- [TASK REQUIREMENTS] Filter the records below for the word "files". Copy each line that holds it.

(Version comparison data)
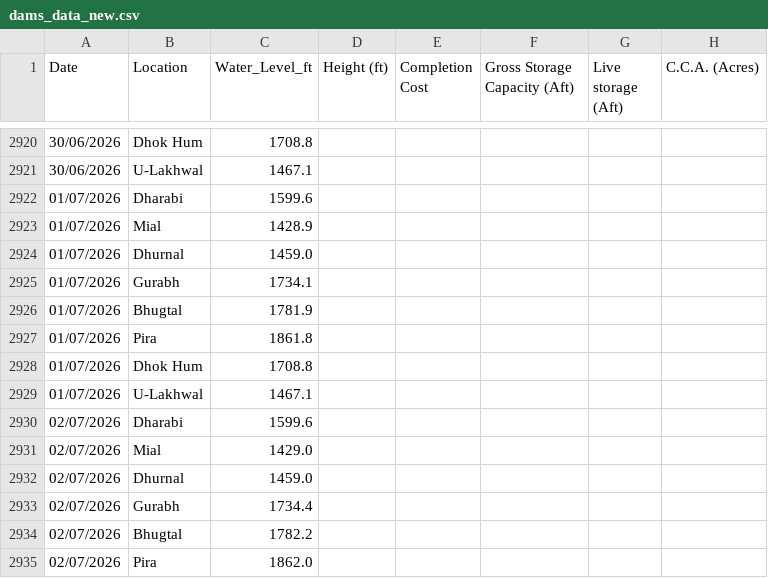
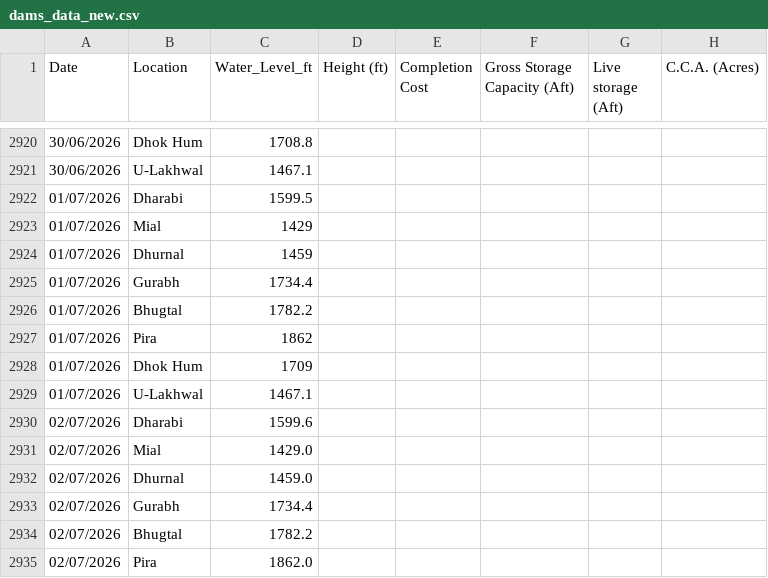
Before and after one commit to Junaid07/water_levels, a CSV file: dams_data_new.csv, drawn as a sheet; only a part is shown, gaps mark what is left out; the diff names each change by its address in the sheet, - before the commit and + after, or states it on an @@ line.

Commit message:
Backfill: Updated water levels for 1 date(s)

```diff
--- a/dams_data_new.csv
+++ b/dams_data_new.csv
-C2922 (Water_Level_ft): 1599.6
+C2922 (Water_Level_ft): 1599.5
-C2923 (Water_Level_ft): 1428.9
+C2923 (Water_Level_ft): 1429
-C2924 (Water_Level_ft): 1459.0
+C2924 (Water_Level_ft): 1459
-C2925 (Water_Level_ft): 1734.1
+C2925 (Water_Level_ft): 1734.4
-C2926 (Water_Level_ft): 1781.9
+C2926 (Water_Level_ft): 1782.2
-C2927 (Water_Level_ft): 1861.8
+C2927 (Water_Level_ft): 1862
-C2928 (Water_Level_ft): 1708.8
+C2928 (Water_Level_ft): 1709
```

---

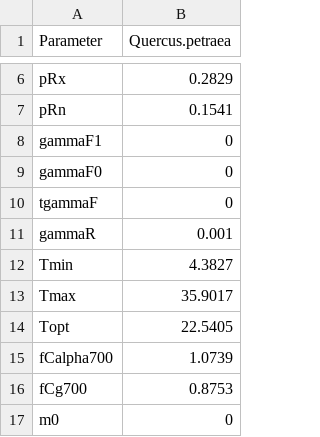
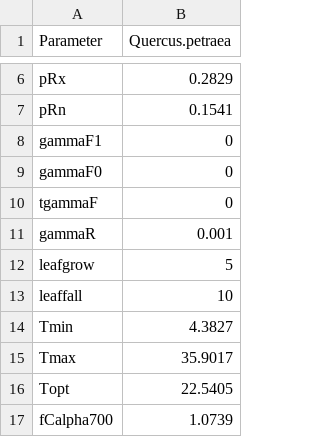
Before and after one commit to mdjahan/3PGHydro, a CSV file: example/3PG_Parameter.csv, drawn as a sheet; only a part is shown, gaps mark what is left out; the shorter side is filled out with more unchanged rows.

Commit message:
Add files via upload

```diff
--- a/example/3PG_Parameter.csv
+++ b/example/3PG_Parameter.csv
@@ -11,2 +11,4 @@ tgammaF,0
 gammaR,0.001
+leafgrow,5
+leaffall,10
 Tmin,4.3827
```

...

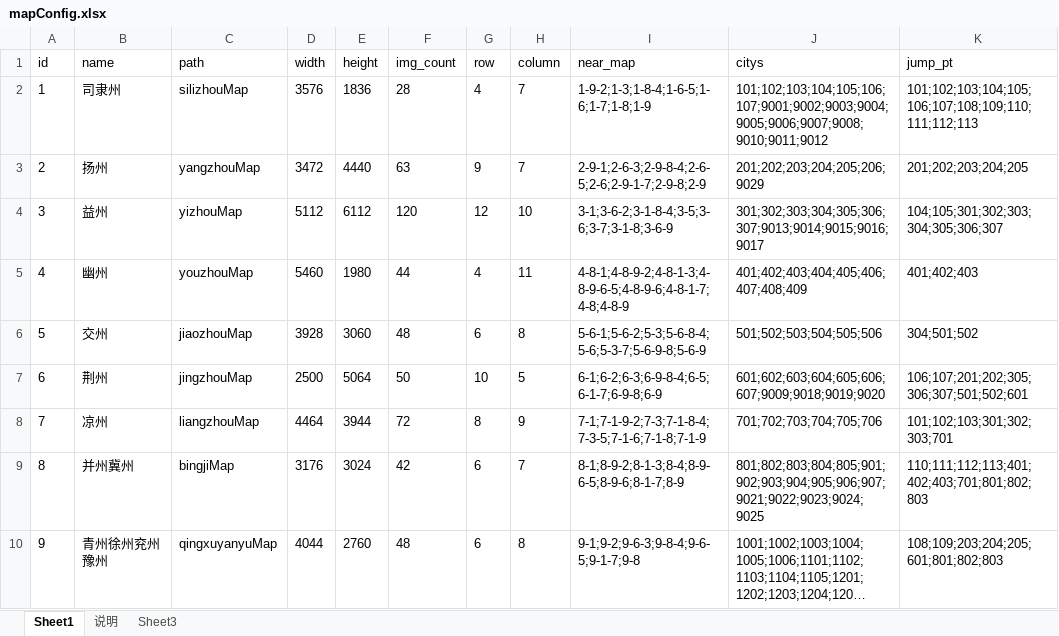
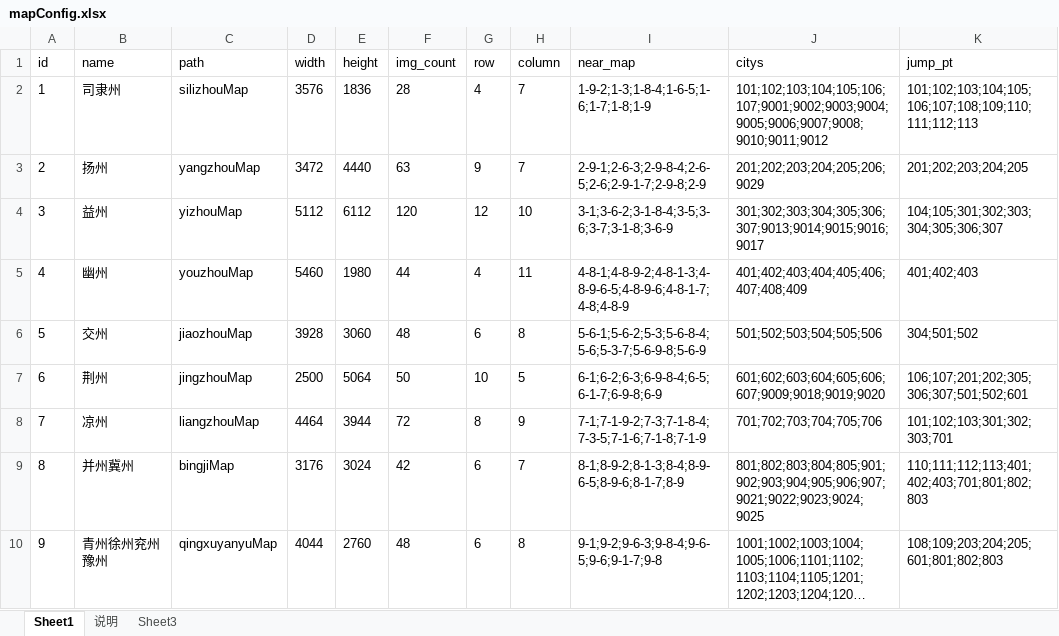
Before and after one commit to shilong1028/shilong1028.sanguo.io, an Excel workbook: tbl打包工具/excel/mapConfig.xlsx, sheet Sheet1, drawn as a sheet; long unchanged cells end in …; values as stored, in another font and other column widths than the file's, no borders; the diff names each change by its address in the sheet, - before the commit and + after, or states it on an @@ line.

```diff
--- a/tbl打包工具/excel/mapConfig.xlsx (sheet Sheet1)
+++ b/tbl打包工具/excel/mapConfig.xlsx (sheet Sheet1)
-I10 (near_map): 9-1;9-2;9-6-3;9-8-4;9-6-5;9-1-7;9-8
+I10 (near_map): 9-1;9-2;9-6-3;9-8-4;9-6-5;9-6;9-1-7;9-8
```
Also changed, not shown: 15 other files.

- [FINISHED TASK]
Add files via upload
Also changed, not shown: 15 other files.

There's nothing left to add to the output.